--- GOAL OF THE EXERCISE ---
In the entries below, find the lines with the word "text" and copy them.

[RECORDS TO PROCESS Boundary: Start]

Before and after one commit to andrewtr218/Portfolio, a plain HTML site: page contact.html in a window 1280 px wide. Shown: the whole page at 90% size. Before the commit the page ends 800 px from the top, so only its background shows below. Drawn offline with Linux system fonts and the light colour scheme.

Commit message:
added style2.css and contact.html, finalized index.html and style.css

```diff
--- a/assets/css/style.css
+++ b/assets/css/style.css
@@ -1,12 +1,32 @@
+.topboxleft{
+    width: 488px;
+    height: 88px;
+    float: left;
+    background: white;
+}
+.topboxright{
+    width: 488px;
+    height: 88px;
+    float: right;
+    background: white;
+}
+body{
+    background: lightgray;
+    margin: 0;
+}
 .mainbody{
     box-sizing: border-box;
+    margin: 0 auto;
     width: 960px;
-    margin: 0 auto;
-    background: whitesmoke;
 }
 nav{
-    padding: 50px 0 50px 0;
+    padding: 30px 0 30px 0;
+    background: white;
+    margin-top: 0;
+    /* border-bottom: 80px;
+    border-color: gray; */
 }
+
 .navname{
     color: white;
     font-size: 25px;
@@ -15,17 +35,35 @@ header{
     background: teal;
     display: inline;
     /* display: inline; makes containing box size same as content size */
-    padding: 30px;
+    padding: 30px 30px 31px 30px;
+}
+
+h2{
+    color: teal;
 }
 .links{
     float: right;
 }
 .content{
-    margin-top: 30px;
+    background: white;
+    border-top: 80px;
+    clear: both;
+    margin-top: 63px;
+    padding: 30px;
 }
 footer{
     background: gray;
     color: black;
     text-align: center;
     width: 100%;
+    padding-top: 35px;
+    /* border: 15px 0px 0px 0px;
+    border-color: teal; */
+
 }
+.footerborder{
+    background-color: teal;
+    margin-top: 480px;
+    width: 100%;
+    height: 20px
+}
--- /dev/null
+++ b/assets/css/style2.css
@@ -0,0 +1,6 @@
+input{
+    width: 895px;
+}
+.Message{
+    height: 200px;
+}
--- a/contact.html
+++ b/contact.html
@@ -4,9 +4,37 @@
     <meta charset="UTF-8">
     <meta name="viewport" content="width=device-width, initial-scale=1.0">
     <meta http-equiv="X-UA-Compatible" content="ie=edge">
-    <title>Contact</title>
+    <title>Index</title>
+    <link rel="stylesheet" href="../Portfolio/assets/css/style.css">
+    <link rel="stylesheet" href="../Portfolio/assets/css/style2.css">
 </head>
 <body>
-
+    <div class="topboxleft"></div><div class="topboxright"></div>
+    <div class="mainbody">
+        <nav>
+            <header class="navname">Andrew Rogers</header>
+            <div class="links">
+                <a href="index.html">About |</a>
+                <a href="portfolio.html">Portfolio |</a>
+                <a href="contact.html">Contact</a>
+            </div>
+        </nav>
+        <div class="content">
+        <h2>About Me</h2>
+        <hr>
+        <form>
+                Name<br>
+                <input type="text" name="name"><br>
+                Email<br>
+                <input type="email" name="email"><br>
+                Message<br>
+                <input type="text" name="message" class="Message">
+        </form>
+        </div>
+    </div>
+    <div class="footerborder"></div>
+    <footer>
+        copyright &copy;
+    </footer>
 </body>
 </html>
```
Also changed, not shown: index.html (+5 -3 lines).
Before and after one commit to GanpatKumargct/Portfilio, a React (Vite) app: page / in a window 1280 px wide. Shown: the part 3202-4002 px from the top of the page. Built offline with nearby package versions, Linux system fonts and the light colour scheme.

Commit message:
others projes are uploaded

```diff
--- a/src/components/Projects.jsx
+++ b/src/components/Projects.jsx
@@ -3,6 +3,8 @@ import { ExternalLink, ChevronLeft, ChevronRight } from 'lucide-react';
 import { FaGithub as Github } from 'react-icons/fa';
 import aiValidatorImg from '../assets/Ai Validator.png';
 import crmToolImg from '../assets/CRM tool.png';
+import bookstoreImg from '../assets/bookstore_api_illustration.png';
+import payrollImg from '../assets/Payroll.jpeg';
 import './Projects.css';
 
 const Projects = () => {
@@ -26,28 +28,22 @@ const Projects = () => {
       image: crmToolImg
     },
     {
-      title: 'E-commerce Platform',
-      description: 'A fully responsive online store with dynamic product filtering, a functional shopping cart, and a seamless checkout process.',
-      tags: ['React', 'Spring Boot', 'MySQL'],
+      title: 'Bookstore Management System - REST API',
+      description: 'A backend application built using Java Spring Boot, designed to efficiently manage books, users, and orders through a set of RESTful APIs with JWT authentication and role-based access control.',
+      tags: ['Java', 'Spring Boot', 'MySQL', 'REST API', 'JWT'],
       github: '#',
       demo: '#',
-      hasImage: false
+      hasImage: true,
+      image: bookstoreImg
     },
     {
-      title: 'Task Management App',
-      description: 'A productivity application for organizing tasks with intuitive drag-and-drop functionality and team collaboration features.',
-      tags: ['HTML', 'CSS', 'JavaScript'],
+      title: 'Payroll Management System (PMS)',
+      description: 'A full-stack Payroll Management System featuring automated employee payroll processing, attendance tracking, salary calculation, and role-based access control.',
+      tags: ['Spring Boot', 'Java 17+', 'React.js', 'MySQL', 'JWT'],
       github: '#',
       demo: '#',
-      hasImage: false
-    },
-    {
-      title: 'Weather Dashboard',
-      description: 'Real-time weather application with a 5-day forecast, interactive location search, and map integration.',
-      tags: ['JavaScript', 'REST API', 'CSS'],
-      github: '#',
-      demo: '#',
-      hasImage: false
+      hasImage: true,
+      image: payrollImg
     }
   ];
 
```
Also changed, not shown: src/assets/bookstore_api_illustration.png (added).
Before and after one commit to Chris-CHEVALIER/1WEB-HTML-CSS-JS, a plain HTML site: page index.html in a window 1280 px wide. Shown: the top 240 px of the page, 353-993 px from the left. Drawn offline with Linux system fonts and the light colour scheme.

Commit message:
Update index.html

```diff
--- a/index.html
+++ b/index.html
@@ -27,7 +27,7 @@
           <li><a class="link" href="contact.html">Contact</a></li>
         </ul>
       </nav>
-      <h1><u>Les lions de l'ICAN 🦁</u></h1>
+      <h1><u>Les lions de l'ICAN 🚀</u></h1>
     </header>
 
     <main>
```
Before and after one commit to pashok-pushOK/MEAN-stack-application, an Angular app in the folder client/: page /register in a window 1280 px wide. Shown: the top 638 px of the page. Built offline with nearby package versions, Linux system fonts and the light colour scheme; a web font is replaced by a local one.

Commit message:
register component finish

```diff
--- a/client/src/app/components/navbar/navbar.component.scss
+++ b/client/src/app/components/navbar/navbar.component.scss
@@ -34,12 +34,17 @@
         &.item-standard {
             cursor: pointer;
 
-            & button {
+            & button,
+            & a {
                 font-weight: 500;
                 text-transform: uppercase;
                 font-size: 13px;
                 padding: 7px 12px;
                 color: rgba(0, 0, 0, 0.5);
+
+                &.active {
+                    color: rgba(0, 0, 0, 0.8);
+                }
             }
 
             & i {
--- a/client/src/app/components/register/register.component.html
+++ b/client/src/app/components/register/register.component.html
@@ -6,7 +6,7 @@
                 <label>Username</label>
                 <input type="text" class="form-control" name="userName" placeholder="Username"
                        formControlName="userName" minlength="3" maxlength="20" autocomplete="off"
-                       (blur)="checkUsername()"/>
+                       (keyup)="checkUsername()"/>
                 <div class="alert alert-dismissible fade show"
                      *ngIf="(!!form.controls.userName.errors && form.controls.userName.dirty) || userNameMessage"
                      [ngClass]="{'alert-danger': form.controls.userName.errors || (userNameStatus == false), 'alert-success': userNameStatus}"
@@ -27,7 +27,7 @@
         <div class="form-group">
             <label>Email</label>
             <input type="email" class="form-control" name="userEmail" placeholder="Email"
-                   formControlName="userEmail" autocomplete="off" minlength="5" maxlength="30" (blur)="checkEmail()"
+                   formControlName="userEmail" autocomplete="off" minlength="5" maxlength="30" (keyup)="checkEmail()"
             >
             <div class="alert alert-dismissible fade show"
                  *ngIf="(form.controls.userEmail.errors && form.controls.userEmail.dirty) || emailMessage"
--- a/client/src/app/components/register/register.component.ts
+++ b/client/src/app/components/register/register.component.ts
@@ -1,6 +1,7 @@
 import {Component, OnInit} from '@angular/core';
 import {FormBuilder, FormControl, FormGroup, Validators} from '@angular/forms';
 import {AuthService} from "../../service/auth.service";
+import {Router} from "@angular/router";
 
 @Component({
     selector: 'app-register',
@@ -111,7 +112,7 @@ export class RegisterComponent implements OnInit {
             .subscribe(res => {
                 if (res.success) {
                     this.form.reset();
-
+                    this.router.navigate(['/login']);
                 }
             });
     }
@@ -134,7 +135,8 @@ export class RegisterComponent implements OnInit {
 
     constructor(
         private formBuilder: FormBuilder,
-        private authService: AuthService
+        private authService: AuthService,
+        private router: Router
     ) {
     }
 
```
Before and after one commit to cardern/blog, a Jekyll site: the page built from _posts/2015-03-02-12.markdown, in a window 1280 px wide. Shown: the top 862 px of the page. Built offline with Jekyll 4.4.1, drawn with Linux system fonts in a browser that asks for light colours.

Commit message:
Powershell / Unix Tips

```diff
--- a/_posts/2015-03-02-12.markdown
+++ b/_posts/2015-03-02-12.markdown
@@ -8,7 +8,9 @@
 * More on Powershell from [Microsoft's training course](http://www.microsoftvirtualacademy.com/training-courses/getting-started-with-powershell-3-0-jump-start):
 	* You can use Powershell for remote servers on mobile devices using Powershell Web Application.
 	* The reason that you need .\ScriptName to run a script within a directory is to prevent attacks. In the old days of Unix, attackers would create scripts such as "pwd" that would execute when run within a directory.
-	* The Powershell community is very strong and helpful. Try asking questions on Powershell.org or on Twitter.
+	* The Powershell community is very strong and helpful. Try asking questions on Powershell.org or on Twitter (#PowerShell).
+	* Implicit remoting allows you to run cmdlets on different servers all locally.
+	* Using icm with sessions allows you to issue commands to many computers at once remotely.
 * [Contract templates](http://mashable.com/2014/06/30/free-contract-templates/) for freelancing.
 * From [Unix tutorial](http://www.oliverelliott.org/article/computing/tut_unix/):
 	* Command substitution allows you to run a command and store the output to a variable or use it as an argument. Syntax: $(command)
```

[RECORDS TO PROCESS Boundary: End]

--- REPLY ---
     text-align: center;
+                <input type="text" name="name"><br>
+                <input type="text" name="message" class="Message">
                 text-transform: uppercase;
                 <input type="text" class="form-control" name="userName" placeholder="Username"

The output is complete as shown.